[Data for review Boundary: Start]

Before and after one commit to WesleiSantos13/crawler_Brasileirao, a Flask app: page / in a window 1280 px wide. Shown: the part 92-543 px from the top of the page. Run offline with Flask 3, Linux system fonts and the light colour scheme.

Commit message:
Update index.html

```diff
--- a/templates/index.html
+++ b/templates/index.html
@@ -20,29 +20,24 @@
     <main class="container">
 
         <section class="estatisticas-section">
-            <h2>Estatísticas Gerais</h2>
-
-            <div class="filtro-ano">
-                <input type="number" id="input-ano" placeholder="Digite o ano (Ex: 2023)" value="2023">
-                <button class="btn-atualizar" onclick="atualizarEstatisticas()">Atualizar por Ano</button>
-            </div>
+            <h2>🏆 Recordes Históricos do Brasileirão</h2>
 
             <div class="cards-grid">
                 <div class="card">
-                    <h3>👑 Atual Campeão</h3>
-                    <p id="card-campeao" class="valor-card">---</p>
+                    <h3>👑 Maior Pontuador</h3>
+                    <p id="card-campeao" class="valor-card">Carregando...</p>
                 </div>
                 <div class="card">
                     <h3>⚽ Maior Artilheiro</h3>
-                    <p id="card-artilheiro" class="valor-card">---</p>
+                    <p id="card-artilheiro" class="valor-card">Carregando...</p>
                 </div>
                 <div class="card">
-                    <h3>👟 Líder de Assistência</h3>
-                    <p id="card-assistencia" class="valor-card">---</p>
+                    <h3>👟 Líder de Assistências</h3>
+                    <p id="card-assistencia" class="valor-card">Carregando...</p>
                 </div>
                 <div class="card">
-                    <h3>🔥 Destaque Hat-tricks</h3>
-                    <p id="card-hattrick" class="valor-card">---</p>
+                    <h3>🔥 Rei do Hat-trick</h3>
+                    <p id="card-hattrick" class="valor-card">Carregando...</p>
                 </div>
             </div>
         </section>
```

[Data for review Boundary: End]

● **Your task**: The word to find is "Carregando". Copy every line of the records that holds it.

● **Result of this task**:
+                    <p id="card-campeao" class="valor-card">Carregando...</p>
+                    <p id="card-artilheiro" class="valor-card">Carregando...</p>
+                    <p id="card-assistencia" class="valor-card">Carregando...</p>
+                    <p id="card-hattrick" class="valor-card">Carregando...</p>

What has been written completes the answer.